An Old Man in an Armchair

An elderly man is portrayed seated, wearing a fur robe, and gazing downwards in contemplation. The composition and technique are reminiscent of Venetian portraiture, particularly that of Tintoretto.

At the time of purchase in 1957, this picture was accepted as by Rembrandt, but it was later attributed to an unknown contemporary follower of Rembrandt working in the 1650s because it differs in execution from Rembrandt’s portraits of the period. However, it is not a portrait but a character study, a type of painting that lends itself to experimentation far more than a formal portrait would. It has been convincingly proposed that as such it in fact represents an important experimental step in Rembrandt’s development towards the rough manner of his later works.

Key facts

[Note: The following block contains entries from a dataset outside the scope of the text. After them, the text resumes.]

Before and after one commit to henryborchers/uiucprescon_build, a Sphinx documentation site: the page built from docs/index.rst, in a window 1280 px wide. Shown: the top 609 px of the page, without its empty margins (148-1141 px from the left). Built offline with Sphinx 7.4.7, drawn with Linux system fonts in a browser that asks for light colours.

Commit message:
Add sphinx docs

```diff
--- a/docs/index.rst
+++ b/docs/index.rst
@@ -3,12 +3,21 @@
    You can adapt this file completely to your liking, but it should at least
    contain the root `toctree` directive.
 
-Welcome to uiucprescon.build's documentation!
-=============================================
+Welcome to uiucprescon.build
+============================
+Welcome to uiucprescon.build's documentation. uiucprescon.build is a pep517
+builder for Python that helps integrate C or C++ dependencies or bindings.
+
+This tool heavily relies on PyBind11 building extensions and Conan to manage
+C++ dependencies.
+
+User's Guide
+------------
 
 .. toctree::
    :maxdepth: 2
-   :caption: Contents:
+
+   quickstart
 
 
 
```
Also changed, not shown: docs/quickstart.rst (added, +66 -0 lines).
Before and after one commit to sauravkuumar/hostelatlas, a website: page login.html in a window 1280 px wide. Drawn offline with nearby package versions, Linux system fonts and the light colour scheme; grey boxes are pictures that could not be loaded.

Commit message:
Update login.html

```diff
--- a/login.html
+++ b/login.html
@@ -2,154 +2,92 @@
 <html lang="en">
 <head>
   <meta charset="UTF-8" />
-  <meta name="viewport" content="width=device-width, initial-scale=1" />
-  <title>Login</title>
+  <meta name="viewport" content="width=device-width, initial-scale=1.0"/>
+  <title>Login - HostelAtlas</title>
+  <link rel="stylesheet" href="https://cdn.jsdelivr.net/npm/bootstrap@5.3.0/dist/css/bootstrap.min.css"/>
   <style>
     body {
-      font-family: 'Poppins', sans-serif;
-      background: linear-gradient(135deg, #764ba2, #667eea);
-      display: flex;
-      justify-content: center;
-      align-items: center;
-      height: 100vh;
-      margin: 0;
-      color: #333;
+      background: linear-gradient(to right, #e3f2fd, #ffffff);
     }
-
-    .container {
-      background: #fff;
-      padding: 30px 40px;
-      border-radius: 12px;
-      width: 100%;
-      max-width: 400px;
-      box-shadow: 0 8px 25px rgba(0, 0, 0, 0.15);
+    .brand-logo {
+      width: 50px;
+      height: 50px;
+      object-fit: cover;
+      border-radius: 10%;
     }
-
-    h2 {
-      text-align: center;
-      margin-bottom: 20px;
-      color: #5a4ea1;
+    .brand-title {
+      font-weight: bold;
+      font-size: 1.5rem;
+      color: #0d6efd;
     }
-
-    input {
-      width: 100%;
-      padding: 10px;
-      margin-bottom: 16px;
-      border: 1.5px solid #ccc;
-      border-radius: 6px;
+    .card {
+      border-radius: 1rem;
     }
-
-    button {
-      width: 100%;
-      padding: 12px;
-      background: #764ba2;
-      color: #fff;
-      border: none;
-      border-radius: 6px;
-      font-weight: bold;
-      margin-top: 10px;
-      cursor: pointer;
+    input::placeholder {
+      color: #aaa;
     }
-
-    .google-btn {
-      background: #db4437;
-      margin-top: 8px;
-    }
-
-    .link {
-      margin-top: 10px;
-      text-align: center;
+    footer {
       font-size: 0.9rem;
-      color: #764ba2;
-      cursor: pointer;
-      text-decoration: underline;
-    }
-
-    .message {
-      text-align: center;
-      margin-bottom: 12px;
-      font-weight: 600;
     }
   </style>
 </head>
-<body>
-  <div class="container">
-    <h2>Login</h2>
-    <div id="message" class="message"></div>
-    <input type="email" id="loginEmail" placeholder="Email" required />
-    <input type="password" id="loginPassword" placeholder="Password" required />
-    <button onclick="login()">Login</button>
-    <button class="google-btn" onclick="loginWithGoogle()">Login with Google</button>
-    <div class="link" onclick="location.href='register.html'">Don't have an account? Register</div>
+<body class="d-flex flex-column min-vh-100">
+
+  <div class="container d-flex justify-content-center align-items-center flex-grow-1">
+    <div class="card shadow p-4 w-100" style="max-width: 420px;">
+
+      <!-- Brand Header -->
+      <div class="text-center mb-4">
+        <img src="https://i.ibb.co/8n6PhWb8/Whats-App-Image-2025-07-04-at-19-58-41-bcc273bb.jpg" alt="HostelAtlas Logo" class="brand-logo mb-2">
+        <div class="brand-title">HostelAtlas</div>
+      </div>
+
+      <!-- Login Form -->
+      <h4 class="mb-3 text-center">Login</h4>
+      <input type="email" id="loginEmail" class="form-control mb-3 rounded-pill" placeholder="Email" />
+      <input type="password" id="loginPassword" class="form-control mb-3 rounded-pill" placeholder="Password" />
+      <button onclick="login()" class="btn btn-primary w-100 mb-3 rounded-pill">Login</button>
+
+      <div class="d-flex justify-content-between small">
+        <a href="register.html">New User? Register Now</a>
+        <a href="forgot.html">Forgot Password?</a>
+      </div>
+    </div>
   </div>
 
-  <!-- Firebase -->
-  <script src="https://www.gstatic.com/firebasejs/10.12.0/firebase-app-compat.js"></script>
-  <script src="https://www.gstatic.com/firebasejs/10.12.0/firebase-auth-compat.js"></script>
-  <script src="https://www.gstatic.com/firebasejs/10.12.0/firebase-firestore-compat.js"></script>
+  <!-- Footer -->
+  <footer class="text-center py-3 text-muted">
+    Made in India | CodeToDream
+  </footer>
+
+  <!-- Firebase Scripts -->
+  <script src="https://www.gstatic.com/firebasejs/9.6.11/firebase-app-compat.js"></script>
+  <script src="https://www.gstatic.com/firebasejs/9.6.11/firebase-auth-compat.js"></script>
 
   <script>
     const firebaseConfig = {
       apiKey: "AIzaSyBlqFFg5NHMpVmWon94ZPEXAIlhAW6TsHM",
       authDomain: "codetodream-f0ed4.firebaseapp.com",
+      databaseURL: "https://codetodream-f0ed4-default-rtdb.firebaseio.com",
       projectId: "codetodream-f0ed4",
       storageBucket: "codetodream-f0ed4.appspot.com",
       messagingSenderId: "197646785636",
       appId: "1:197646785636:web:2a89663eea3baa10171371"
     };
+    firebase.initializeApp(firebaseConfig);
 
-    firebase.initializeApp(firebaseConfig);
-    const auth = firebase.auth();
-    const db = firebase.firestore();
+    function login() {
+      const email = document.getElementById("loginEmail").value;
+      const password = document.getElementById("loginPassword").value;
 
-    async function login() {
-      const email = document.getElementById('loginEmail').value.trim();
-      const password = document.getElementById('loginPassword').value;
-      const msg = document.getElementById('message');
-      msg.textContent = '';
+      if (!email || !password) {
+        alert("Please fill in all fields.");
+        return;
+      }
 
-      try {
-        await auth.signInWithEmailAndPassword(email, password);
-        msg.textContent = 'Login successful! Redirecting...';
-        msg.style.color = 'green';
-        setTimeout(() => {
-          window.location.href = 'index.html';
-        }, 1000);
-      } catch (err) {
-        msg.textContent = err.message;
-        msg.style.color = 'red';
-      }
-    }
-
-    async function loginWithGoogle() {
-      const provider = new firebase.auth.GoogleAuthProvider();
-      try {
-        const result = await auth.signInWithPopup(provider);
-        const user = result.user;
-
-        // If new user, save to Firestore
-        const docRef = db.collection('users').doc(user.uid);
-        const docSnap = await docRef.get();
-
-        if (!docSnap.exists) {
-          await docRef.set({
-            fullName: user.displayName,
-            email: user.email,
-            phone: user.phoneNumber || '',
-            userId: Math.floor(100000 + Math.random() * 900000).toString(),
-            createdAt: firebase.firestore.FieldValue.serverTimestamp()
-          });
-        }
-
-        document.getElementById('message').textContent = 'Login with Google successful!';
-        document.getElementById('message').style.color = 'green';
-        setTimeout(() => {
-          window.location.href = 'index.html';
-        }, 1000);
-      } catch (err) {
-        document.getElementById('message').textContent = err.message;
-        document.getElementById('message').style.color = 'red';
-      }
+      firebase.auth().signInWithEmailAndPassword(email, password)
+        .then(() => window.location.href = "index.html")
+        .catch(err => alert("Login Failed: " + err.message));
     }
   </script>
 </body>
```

Artist dates
1606 - 1669
Full title
An Old Man in an Armchair
Date made
Medium and support
Oil on canvas
111 x 88 cm
Acquisition credit
Accepted by HM Government in lieu of Estate Duty and allocated to the National Gallery, 1957
Inventory number
Location in Gallery